Start of Given records

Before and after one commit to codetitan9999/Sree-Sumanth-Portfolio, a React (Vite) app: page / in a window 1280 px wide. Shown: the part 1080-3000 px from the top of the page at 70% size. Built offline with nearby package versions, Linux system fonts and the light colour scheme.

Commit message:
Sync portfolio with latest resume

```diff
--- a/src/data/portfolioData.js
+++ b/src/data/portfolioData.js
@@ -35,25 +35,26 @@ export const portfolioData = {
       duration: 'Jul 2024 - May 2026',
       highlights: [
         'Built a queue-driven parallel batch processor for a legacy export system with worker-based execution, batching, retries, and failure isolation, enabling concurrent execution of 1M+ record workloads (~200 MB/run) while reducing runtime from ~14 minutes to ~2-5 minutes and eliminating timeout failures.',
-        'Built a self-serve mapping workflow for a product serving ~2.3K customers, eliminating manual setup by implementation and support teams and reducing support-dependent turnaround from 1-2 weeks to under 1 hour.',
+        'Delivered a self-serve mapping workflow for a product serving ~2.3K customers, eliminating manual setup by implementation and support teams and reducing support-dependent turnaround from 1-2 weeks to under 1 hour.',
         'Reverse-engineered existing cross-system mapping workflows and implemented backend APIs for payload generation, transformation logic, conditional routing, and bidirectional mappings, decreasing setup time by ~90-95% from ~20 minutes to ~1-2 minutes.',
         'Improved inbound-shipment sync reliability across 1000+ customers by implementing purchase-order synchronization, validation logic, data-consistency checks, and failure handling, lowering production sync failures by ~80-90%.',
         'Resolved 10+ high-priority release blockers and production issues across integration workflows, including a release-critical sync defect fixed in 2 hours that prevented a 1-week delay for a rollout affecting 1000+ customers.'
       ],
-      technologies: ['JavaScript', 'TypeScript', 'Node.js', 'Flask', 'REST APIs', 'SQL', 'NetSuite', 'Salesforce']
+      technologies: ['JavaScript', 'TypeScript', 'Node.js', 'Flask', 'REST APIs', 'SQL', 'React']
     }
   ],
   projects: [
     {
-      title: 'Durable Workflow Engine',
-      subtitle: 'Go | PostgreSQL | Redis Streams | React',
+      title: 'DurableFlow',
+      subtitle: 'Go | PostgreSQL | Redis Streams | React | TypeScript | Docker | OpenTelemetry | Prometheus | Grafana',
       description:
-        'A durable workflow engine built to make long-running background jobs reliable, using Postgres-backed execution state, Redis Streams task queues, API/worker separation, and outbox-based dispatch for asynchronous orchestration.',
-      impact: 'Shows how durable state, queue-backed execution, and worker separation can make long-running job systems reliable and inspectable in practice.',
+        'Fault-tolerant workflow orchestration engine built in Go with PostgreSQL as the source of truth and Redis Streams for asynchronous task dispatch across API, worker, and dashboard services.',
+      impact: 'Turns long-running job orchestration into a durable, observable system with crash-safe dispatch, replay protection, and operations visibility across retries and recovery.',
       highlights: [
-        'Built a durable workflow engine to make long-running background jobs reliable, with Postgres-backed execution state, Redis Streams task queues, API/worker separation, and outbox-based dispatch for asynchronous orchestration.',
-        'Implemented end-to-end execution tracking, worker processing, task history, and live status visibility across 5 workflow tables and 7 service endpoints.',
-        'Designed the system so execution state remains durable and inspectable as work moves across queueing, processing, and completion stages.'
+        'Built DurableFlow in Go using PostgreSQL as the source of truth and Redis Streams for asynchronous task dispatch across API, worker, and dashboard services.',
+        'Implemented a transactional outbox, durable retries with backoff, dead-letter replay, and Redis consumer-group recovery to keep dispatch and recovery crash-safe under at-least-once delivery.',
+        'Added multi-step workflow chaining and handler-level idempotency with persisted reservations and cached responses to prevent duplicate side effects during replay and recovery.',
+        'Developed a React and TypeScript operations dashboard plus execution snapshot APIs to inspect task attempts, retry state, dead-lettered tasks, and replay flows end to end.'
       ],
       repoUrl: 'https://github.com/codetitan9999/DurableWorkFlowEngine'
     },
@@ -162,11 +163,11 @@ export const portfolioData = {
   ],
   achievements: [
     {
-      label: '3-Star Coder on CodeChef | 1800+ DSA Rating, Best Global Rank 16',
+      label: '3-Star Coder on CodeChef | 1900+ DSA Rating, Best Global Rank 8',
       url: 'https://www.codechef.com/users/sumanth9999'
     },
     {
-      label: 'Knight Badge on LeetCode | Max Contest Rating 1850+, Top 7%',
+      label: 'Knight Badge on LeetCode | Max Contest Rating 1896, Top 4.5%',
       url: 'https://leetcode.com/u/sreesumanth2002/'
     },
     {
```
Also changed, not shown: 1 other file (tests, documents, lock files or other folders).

End of Given records
Start of Given records

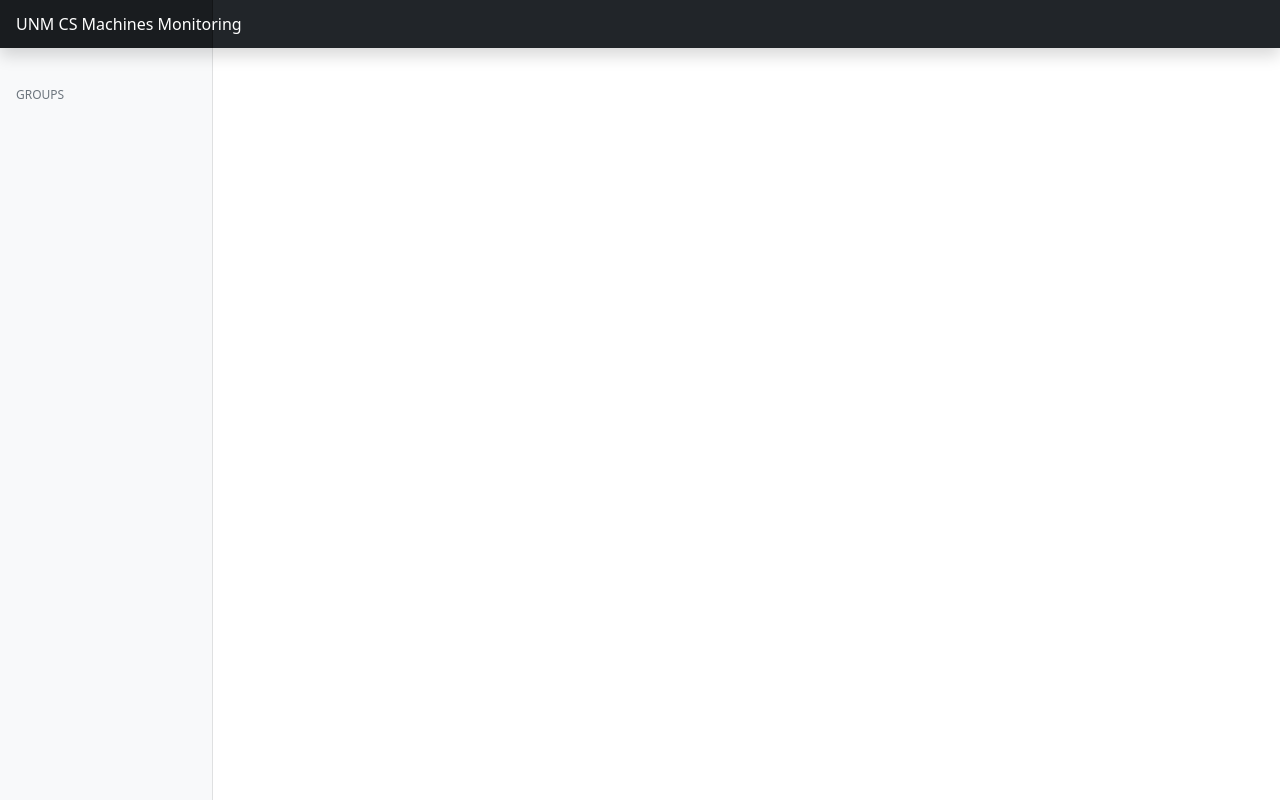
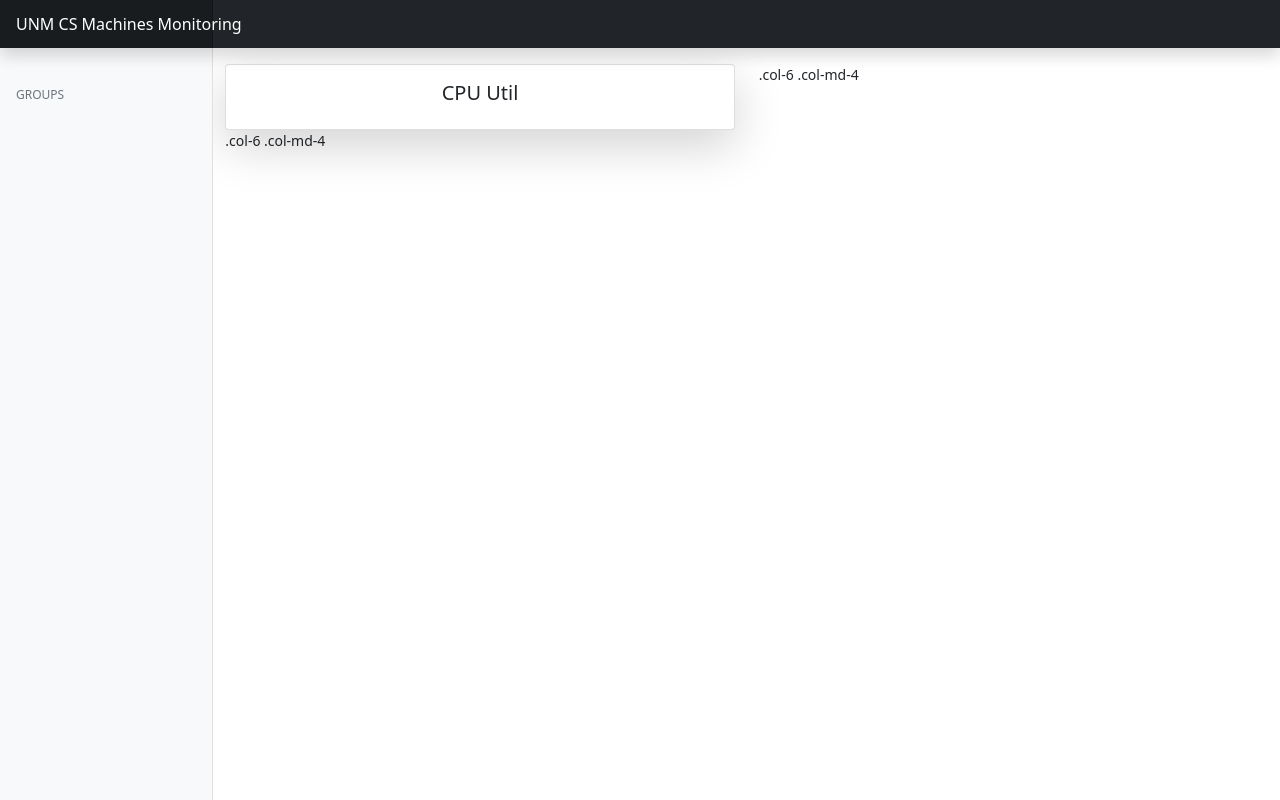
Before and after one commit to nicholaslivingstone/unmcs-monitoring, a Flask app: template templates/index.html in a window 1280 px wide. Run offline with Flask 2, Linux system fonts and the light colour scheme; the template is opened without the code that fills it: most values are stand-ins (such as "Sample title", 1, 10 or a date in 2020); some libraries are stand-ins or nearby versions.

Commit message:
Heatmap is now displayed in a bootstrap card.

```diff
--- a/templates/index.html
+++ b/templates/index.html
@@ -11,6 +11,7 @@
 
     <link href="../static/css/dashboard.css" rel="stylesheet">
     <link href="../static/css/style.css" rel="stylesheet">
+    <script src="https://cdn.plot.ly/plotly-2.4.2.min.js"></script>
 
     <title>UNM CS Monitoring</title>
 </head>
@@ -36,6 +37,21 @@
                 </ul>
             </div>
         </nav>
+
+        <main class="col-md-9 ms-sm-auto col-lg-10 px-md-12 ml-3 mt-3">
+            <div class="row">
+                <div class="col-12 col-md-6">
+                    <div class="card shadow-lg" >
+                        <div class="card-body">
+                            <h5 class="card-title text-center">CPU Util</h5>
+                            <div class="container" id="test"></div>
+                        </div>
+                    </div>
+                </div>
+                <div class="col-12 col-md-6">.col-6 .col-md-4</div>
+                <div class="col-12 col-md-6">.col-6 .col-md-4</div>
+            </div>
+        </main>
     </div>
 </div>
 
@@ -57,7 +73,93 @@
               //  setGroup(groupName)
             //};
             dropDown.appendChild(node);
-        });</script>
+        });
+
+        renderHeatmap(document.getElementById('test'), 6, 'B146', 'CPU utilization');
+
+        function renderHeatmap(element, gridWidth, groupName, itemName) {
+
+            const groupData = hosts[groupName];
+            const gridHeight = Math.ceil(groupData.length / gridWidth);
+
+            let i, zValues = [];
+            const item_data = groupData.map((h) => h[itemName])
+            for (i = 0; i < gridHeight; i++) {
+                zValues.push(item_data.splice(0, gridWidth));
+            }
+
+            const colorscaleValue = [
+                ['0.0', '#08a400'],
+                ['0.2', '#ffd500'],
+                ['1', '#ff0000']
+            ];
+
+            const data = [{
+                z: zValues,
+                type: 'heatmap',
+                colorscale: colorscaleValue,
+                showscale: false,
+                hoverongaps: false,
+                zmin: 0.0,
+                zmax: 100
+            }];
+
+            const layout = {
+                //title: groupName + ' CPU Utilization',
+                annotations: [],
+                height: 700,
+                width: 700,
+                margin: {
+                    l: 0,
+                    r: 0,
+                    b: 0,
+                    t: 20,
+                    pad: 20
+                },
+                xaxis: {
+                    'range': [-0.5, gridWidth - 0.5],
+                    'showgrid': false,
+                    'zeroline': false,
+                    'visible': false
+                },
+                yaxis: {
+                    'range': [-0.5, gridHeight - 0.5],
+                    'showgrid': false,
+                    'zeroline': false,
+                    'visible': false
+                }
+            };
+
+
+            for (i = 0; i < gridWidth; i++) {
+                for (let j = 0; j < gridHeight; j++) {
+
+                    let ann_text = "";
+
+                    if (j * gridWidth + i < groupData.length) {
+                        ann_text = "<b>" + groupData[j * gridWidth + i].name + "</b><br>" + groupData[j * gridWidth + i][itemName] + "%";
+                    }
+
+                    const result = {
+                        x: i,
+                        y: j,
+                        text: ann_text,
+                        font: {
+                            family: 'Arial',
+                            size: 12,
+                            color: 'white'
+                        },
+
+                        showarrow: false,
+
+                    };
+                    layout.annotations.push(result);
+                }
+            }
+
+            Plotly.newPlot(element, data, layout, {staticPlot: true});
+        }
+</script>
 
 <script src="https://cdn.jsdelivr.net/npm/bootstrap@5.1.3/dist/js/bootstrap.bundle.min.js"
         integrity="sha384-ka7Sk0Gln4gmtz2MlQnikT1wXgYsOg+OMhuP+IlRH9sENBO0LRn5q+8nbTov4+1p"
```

End of Given records
Start of Given records

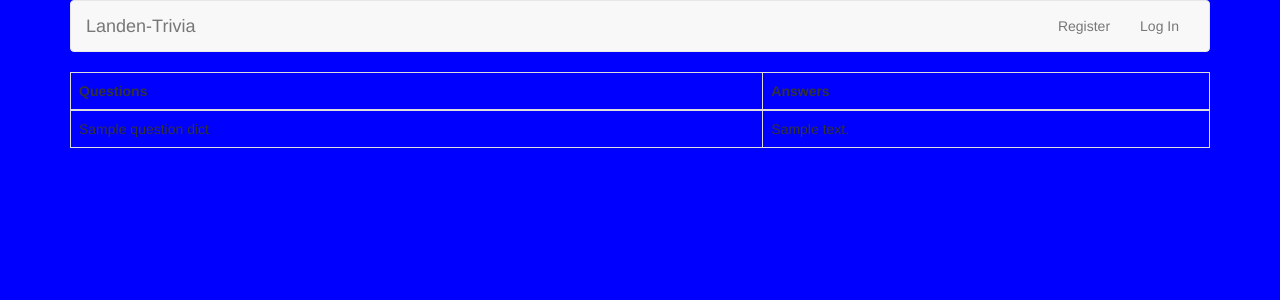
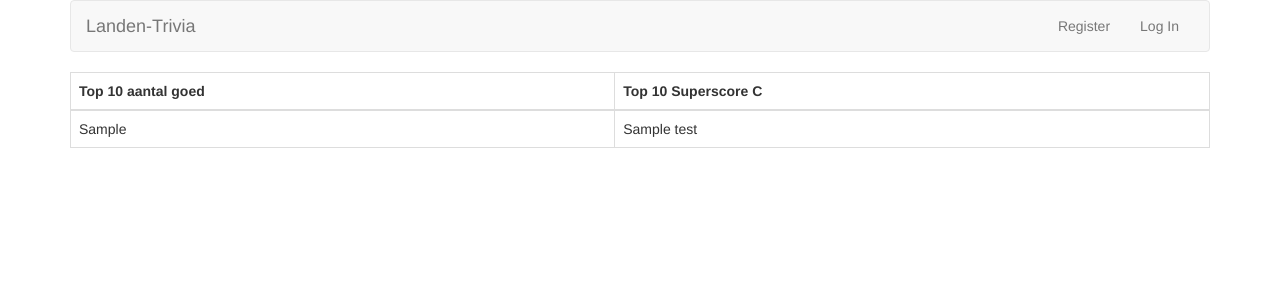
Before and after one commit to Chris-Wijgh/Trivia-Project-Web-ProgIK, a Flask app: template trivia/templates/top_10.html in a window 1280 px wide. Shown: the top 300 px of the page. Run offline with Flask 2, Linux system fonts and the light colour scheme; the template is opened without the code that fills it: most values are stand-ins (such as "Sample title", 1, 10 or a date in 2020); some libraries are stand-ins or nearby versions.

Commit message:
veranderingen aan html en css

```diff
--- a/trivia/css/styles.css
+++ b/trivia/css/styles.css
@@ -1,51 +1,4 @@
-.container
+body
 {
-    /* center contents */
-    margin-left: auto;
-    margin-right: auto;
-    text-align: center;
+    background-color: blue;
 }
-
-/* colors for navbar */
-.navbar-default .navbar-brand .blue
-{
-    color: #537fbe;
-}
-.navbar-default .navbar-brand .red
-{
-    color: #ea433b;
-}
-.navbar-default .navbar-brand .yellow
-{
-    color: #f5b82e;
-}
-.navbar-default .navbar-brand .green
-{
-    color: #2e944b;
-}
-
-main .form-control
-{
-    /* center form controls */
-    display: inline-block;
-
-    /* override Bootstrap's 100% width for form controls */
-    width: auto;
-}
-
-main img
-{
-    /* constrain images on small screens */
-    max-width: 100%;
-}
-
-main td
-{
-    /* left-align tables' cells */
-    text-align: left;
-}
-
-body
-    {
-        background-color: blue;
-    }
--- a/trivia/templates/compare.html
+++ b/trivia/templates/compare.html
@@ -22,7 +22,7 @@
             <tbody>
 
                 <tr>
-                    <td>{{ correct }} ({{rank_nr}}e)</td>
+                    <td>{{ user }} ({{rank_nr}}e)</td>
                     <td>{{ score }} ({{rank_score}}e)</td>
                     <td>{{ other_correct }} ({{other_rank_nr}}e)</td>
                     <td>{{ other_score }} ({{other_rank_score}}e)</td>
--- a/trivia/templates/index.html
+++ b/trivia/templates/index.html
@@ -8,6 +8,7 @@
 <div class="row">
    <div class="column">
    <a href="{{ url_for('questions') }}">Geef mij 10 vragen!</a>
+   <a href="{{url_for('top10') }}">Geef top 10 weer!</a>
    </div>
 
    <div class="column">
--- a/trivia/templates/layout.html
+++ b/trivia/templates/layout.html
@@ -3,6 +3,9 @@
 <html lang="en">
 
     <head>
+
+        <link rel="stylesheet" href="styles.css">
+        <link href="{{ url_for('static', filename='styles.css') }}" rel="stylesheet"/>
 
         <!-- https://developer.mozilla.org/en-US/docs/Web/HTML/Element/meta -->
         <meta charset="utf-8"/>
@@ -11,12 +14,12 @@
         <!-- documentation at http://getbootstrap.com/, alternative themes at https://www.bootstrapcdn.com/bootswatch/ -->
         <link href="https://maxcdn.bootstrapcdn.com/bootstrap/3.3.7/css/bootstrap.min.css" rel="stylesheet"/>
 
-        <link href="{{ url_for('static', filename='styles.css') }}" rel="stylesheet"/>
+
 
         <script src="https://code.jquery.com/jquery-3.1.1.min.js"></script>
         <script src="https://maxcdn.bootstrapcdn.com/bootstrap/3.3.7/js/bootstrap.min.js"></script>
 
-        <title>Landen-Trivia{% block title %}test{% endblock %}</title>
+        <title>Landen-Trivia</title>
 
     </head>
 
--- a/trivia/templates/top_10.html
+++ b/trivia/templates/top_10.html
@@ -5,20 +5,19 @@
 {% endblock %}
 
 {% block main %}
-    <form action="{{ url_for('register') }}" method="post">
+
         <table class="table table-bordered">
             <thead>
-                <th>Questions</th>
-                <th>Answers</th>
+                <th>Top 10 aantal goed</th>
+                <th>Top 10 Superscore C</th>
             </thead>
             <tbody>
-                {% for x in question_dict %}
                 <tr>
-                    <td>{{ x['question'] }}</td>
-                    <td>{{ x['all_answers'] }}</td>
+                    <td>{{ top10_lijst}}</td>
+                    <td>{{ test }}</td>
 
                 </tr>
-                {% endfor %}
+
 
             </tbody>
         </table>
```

End of Given records

Exercise directions » If a line in the material holds the string "left", count it, then state the number of such lines and nothing else.

Task solution » 3